Pictures aside, every line of the listing should be given again exactly.

=== Begin Enclosure ===

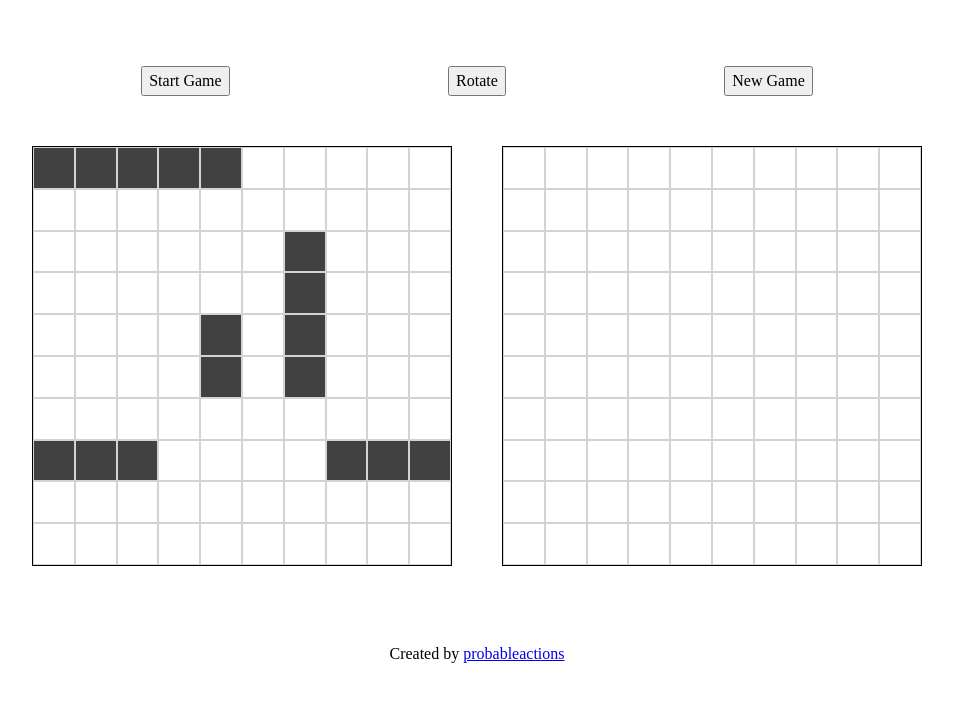
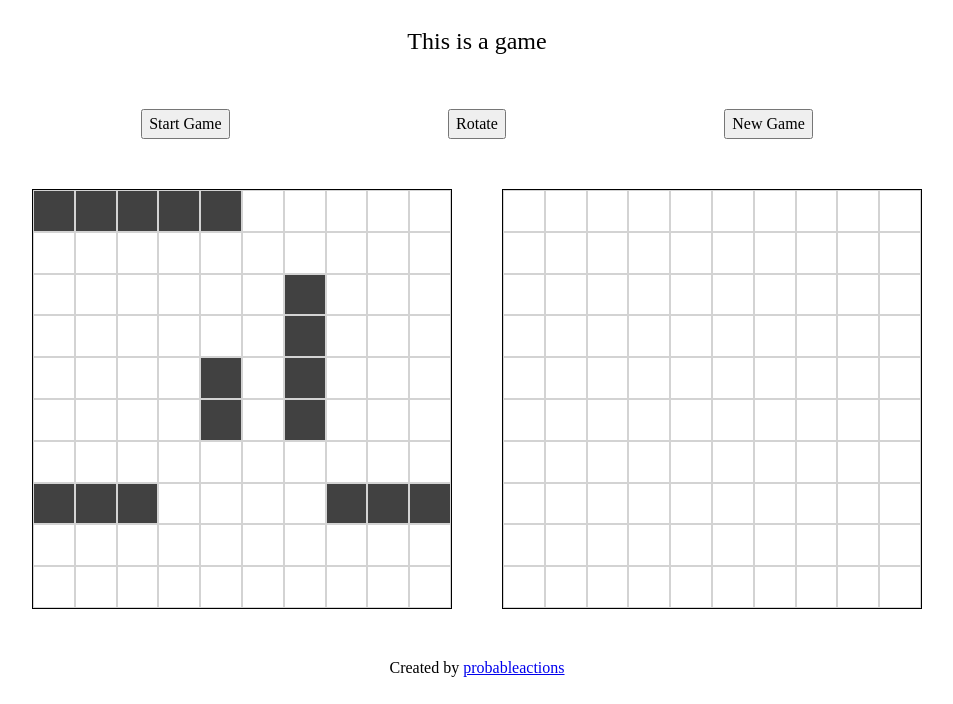
Before and after one commit to jlyon12/battleship, a website built with webpack: page src/template.html in a window 1280 px wide. Shown: the part 96-800 px from the top of the page, without its empty margins (163-1116 px from the left). Built offline with nearby package versions, Linux system fonts and the light colour scheme.

Commit message:
Add placeholder for turn description

```diff
--- a/src/styles/main.scss
+++ b/src/styles/main.scss
@@ -7,9 +7,13 @@
 
 .main {
 	display: grid;
-	grid-template-areas: 'controls' 'game';
+	grid-template-areas: 'text' 'controls' 'game';
 	place-content: center;
 	gap: 50px;
+	&__game-text {
+		grid-area: text;
+		font-size: 1.5rem;
+	}
 	&__controls {
 		grid-area: controls;
 		display: grid;
--- a/src/template.html
+++ b/src/template.html
@@ -15,6 +15,7 @@
         <h1 class="header__title">Battleship</h1>
     </header>
     <main class="main">
+        <p class="main__game-text" id="gameText">This is a game</p>
         <div class="main__controls">
             <button class="btn" id="startGame">Start Game</button>
             <button class="btn" id="rotate">Rotate</button>
```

=== End Enclosure ===

Response to the exercise =>
Before and after one commit to jlyon12/battleship, a website built with webpack: page src/template.html in a window 1280 px wide. Shown: the part 96-800 px from the top of the page, without its empty margins (163-1116 px from the left). Built offline with nearby package versions, Linux system fonts and the light colour scheme.

Commit message:
Add placeholder for turn description

```diff
--- a/src/styles/main.scss
+++ b/src/styles/main.scss
@@ -7,9 +7,13 @@
 
 .main {
 	display: grid;
-	grid-template-areas: 'controls' 'game';
+	grid-template-areas: 'text' 'controls' 'game';
 	place-content: center;
 	gap: 50px;
+	&__game-text {
+		grid-area: text;
+		font-size: 1.5rem;
+	}
 	&__controls {
 		grid-area: controls;
 		display: grid;
--- a/src/template.html
+++ b/src/template.html
@@ -15,6 +15,7 @@
         <h1 class="header__title">Battleship</h1>
     </header>
     <main class="main">
+        <p class="main__game-text" id="gameText">This is a game</p>
         <div class="main__controls">
             <button class="btn" id="startGame">Start Game</button>
             <button class="btn" id="rotate">Rotate</button>
```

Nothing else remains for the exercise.